■ INSTRUCTIONS TO FOLLOW ■
Each record below should be written out again exactly as given.

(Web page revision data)
· · ·
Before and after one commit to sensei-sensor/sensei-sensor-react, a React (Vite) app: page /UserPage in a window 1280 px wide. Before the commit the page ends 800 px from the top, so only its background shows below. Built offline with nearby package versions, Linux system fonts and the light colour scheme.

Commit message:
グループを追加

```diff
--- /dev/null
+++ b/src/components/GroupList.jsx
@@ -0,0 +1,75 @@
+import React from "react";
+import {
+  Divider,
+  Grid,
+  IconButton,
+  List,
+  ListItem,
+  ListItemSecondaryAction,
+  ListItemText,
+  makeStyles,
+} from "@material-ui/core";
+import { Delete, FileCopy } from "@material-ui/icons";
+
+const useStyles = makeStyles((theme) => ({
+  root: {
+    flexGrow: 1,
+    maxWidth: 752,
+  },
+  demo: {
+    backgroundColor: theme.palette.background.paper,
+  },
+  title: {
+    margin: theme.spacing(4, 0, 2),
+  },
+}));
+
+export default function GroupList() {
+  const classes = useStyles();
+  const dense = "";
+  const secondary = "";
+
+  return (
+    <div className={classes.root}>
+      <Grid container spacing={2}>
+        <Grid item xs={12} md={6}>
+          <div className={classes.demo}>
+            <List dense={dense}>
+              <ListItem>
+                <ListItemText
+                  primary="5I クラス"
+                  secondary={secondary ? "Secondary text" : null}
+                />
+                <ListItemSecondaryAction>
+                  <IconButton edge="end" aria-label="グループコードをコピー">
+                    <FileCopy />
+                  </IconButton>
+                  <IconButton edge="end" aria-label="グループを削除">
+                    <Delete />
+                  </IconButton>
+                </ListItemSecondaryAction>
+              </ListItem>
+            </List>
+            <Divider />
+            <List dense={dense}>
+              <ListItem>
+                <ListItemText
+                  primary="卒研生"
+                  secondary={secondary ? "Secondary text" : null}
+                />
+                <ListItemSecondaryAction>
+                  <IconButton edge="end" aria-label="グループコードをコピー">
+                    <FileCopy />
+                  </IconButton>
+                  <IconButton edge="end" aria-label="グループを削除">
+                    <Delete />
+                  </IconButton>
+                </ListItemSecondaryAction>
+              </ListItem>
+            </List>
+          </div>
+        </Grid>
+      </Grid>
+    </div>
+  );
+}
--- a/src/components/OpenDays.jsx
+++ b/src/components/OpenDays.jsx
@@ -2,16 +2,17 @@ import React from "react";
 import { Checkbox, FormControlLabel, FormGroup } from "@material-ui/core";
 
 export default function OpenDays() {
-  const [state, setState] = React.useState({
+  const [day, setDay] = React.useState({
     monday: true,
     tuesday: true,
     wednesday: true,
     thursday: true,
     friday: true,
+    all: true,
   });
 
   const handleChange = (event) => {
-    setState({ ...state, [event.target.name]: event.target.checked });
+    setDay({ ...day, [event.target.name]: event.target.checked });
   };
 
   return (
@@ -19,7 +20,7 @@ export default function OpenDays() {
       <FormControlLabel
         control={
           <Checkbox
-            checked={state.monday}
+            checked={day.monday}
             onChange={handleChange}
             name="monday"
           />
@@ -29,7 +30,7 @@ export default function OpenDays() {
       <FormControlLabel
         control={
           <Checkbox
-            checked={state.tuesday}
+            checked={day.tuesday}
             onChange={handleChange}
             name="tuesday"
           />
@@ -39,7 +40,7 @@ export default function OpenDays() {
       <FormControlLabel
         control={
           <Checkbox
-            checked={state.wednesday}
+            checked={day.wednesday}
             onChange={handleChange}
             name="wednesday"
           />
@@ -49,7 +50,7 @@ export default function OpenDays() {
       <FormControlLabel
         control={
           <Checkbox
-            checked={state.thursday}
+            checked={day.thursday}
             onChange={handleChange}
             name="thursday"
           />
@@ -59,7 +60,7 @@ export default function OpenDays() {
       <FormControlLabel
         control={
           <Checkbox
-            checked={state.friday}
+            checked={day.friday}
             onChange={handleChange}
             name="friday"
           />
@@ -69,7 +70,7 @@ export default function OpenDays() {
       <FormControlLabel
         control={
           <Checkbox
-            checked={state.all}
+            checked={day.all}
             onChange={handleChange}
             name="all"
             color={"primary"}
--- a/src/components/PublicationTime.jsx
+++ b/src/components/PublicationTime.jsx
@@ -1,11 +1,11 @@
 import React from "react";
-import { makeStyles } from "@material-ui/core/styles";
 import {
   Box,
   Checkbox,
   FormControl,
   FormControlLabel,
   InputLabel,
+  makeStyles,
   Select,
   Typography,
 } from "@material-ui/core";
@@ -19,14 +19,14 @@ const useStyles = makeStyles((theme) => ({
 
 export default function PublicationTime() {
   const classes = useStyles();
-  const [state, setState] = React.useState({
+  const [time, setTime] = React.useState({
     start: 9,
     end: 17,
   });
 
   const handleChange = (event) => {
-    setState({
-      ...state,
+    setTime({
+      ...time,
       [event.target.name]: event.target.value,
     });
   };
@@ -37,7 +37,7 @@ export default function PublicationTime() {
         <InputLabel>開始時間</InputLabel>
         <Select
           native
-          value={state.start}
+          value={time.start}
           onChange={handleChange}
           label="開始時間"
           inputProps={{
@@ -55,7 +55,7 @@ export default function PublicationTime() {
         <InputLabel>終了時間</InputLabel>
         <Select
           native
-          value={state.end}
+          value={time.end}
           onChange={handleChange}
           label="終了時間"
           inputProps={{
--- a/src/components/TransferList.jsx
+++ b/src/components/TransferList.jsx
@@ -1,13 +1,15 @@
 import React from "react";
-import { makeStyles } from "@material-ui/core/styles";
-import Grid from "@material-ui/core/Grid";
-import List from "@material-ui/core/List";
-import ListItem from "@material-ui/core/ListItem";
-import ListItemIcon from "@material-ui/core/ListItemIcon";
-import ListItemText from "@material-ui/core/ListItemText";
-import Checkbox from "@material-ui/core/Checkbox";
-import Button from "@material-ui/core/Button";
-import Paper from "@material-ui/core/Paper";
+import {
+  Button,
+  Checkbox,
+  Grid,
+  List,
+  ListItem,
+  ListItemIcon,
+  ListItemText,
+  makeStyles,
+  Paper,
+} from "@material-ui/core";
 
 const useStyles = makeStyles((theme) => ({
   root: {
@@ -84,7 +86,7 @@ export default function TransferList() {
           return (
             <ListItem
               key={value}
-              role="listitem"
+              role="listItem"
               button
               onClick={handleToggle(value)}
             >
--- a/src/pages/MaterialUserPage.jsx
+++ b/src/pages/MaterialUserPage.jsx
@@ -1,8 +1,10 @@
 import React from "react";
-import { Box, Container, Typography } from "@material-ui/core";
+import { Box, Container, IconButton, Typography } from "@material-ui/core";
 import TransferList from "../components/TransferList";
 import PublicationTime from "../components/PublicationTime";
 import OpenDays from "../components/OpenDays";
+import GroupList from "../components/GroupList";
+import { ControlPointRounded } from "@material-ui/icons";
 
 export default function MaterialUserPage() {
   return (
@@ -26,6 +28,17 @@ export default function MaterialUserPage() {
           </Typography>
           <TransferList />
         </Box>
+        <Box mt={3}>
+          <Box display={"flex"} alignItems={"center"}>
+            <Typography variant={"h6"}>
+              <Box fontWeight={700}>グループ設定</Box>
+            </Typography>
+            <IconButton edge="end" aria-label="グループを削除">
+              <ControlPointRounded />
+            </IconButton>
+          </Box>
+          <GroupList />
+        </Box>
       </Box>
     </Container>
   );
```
· · ·
■ YOUR SOLUTION ■
Before and after one commit to sensei-sensor/sensei-sensor-react, a React (Vite) app: page /UserPage in a window 1280 px wide. Before the commit the page ends 800 px from the top, so only its background shows below. Built offline with nearby package versions, Linux system fonts and the light colour scheme.

Commit message:
グループを追加

```diff
--- /dev/null
+++ b/src/components/GroupList.jsx
@@ -0,0 +1,75 @@
+import React from "react";
+import {
+  Divider,
+  Grid,
+  IconButton,
+  List,
+  ListItem,
+  ListItemSecondaryAction,
+  ListItemText,
+  makeStyles,
+} from "@material-ui/core";
+import { Delete, FileCopy } from "@material-ui/icons";
+
+const useStyles = makeStyles((theme) => ({
+  root: {
+    flexGrow: 1,
+    maxWidth: 752,
+  },
+  demo: {
+    backgroundColor: theme.palette.background.paper,
+  },
+  title: {
+    margin: theme.spacing(4, 0, 2),
+  },
+}));
+
+export default function GroupList() {
+  const classes = useStyles();
+  const dense = "";
+  const secondary = "";
+
+  return (
+    <div className={classes.root}>
+      <Grid container spacing={2}>
+        <Grid item xs={12} md={6}>
+          <div className={classes.demo}>
+            <List dense={dense}>
+              <ListItem>
+                <ListItemText
+                  primary="5I クラス"
+                  secondary={secondary ? "Secondary text" : null}
+                />
+                <ListItemSecondaryAction>
+                  <IconButton edge="end" aria-label="グループコードをコピー">
+                    <FileCopy />
+                  </IconButton>
+                  <IconButton edge="end" aria-label="グループを削除">
+                    <Delete />
+                  </IconButton>
+                </ListItemSecondaryAction>
+              </ListItem>
+            </List>
+            <Divider />
+            <List dense={dense}>
+              <ListItem>
+                <ListItemText
+                  primary="卒研生"
+                  secondary={secondary ? "Secondary text" : null}
+                />
+                <ListItemSecondaryAction>
+                  <IconButton edge="end" aria-label="グループコードをコピー">
+                    <FileCopy />
+                  </IconButton>
+                  <IconButton edge="end" aria-label="グループを削除">
+                    <Delete />
+                  </IconButton>
+                </ListItemSecondaryAction>
+              </ListItem>
+            </List>
+          </div>
+        </Grid>
+      </Grid>
+    </div>
+  );
+}
--- a/src/components/OpenDays.jsx
+++ b/src/components/OpenDays.jsx
@@ -2,16 +2,17 @@ import React from "react";
 import { Checkbox, FormControlLabel, FormGroup } from "@material-ui/core";
 
 export default function OpenDays() {
-  const [state, setState] = React.useState({
+  const [day, setDay] = React.useState({
     monday: true,
     tuesday: true,
     wednesday: true,
     thursday: true,
     friday: true,
+    all: true,
   });
 
   const handleChange = (event) => {
-    setState({ ...state, [event.target.name]: event.target.checked });
+    setDay({ ...day, [event.target.name]: event.target.checked });
   };
 
   return (
@@ -19,7 +20,7 @@ export default function OpenDays() {
       <FormControlLabel
         control={
           <Checkbox
-            checked={state.monday}
+            checked={day.monday}
             onChange={handleChange}
             name="monday"
           />
@@ -29,7 +30,7 @@ export default function OpenDays() {
       <FormControlLabel
         control={
           <Checkbox
-            checked={state.tuesday}
+            checked={day.tuesday}
             onChange={handleChange}
             name="tuesday"
           />
@@ -39,7 +40,7 @@ export default function OpenDays() {
       <FormControlLabel
         control={
           <Checkbox
-            checked={state.wednesday}
+            checked={day.wednesday}
             onChange={handleChange}
             name="wednesday"
           />
@@ -49,7 +50,7 @@ export default function OpenDays() {
       <FormControlLabel
         control={
           <Checkbox
-            checked={state.thursday}
+            checked={day.thursday}
             onChange={handleChange}
             name="thursday"
           />
@@ -59,7 +60,7 @@ export default function OpenDays() {
       <FormControlLabel
         control={
           <Checkbox
-            checked={state.friday}
+            checked={day.friday}
             onChange={handleChange}
             name="friday"
           />
@@ -69,7 +70,7 @@ export default function OpenDays() {
       <FormControlLabel
         control={
           <Checkbox
-            checked={state.all}
+            checked={day.all}
             onChange={handleChange}
             name="all"
             color={"primary"}
--- a/src/components/PublicationTime.jsx
+++ b/src/components/PublicationTime.jsx
@@ -1,11 +1,11 @@
 import React from "react";
-import { makeStyles } from "@material-ui/core/styles";
 import {
   Box,
   Checkbox,
   FormControl,
   FormControlLabel,
   InputLabel,
+  makeStyles,
   Select,
   Typography,
 } from "@material-ui/core";
@@ -19,14 +19,14 @@ const useStyles = makeStyles((theme) => ({
 
 export default function PublicationTime() {
   const classes = useStyles();
-  const [state, setState] = React.useState({
+  const [time, setTime] = React.useState({
     start: 9,
     end: 17,
   });
 
   const handleChange = (event) => {
-    setState({
-      ...state,
+    setTime({
+      ...time,
       [event.target.name]: event.target.value,
     });
   };
@@ -37,7 +37,7 @@ export default function PublicationTime() {
         <InputLabel>開始時間</InputLabel>
         <Select
           native
-          value={state.start}
+          value={time.start}
           onChange={handleChange}
           label="開始時間"
           inputProps={{
@@ -55,7 +55,7 @@ export default function PublicationTime() {
         <InputLabel>終了時間</InputLabel>
         <Select
           native
-          value={state.end}
+          value={time.end}
           onChange={handleChange}
           label="終了時間"
           inputProps={{
--- a/src/components/TransferList.jsx
+++ b/src/components/TransferList.jsx
@@ -1,13 +1,15 @@
 import React from "react";
-import { makeStyles } from "@material-ui/core/styles";
-import Grid from "@material-ui/core/Grid";
-import List from "@material-ui/core/List";
-import ListItem from "@material-ui/core/ListItem";
-import ListItemIcon from "@material-ui/core/ListItemIcon";
-import ListItemText from "@material-ui/core/ListItemText";
-import Checkbox from "@material-ui/core/Checkbox";
-import Button from "@material-ui/core/Button";
-import Paper from "@material-ui/core/Paper";
+import {
+  Button,
+  Checkbox,
+  Grid,
+  List,
+  ListItem,
+  ListItemIcon,
+  ListItemText,
+  makeStyles,
+  Paper,
+} from "@material-ui/core";
 
 const useStyles = makeStyles((theme) => ({
   root: {
@@ -84,7 +86,7 @@ export default function TransferList() {
           return (
             <ListItem
               key={value}
-              role="listitem"
+              role="listItem"
               button
               onClick={handleToggle(value)}
             >
--- a/src/pages/MaterialUserPage.jsx
+++ b/src/pages/MaterialUserPage.jsx
@@ -1,8 +1,10 @@
 import React from "react";
-import { Box, Container, Typography } from "@material-ui/core";
+import { Box, Container, IconButton, Typography } from "@material-ui/core";
 import TransferList from "../components/TransferList";
 import PublicationTime from "../components/PublicationTime";
 import OpenDays from "../components/OpenDays";
+import GroupList from "../components/GroupList";
+import { ControlPointRounded } from "@material-ui/icons";
 
 export default function MaterialUserPage() {
   return (
@@ -26,6 +28,17 @@ export default function MaterialUserPage() {
           </Typography>
           <TransferList />
         </Box>
+        <Box mt={3}>
+          <Box display={"flex"} alignItems={"center"}>
+            <Typography variant={"h6"}>
+              <Box fontWeight={700}>グループ設定</Box>
+            </Typography>
+            <IconButton edge="end" aria-label="グループを削除">
+              <ControlPointRounded />
+            </IconButton>
+          </Box>
+          <GroupList />
+        </Box>
       </Box>
     </Container>
   );
```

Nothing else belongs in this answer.